About this task:
Scan the records for "return" and copy each line that contains it.
---------------
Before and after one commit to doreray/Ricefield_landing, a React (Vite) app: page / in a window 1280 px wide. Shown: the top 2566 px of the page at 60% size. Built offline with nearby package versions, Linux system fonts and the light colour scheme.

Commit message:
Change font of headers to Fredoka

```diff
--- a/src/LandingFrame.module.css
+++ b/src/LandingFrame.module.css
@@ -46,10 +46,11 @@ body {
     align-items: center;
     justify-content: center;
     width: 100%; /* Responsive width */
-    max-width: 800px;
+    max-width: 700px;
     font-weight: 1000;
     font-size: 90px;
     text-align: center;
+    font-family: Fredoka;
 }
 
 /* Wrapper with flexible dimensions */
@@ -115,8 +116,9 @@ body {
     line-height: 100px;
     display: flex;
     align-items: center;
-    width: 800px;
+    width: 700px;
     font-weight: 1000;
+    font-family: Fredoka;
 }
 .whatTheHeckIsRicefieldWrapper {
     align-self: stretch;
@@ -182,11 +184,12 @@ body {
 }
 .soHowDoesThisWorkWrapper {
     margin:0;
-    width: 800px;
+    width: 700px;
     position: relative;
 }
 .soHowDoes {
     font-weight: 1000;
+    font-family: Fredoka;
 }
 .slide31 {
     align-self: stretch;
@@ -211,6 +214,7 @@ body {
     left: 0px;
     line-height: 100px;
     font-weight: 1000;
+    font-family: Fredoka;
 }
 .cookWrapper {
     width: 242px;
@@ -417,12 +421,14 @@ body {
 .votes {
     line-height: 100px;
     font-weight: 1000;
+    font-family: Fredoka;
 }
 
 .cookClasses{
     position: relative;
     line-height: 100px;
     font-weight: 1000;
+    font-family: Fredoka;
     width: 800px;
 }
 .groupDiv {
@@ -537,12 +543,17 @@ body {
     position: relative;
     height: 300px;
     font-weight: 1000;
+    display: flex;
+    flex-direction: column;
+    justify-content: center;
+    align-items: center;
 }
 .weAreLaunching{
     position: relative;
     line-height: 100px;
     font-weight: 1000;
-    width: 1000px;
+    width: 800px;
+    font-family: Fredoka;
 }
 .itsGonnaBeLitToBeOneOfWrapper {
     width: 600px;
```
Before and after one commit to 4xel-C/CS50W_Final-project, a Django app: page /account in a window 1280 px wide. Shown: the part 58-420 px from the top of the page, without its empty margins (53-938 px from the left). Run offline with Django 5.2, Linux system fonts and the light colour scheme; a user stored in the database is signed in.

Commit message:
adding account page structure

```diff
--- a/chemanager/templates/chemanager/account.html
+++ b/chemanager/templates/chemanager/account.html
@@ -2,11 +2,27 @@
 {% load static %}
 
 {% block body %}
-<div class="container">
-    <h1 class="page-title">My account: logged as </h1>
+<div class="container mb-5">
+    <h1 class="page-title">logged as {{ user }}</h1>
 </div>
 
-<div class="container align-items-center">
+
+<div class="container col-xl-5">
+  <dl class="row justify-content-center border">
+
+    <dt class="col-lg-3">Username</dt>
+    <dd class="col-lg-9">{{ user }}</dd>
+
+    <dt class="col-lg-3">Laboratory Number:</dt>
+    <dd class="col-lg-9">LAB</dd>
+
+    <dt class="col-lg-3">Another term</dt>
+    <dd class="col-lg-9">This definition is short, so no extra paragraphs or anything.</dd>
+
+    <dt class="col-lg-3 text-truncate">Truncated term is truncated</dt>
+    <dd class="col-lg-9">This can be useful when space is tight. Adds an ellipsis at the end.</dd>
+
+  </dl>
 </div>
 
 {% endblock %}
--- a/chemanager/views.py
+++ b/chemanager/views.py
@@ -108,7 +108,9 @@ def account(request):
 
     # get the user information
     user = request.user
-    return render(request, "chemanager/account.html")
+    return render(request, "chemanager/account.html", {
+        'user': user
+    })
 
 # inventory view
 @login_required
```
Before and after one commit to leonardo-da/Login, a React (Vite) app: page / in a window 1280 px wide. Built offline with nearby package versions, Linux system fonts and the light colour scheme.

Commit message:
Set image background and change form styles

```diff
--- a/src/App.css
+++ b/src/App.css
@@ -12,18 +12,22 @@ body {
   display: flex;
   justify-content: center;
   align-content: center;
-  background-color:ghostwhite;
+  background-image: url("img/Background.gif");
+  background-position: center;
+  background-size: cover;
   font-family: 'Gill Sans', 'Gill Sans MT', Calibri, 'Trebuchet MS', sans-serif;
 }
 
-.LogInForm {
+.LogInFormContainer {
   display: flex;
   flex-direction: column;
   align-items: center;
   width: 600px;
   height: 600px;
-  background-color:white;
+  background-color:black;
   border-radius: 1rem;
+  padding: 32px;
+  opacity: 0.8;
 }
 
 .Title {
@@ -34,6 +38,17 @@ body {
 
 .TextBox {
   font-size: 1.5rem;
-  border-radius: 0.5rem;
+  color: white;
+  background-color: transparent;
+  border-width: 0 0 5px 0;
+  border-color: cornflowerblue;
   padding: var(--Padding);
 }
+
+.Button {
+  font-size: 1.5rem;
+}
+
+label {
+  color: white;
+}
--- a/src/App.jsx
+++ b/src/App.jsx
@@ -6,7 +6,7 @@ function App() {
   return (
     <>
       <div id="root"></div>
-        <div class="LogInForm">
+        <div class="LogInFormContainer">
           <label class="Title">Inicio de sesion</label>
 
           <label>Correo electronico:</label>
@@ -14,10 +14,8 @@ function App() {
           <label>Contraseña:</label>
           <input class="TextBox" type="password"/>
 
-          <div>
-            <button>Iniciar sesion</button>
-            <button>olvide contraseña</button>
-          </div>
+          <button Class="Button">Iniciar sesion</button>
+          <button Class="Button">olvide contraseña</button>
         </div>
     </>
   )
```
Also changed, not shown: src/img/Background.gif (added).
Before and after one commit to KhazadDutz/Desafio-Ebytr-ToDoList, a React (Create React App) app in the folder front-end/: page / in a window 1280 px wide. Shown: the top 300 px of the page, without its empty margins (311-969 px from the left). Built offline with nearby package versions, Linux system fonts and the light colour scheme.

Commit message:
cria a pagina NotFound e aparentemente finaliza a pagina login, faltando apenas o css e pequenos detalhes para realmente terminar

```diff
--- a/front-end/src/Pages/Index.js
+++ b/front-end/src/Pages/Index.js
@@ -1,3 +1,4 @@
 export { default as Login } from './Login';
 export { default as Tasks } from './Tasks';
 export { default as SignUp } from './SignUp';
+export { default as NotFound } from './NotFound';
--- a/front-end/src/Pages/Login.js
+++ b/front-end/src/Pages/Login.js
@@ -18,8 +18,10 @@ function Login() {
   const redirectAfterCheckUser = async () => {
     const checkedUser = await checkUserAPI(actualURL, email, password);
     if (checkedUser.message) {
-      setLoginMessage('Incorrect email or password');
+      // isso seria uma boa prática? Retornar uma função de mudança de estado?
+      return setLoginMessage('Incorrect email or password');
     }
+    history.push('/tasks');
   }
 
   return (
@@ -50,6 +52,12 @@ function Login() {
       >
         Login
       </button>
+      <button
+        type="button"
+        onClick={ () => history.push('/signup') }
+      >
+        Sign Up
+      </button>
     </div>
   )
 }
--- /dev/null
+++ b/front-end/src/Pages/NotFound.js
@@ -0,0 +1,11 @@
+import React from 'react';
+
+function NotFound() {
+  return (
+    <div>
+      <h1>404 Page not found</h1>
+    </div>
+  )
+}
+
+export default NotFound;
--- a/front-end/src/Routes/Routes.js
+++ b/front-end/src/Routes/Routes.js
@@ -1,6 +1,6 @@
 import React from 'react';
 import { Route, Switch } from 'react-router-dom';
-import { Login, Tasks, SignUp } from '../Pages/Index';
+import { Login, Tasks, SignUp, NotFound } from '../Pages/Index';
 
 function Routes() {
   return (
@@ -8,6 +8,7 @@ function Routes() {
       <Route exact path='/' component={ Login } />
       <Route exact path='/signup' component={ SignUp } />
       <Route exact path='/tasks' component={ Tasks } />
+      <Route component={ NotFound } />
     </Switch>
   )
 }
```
---------------
Answer for this exercise:
-    return render(request, "chemanager/account.html")
+    return render(request, "chemanager/account.html", {
   return (
+      return setLoginMessage('Incorrect email or password');
   return (
+  return (
   return (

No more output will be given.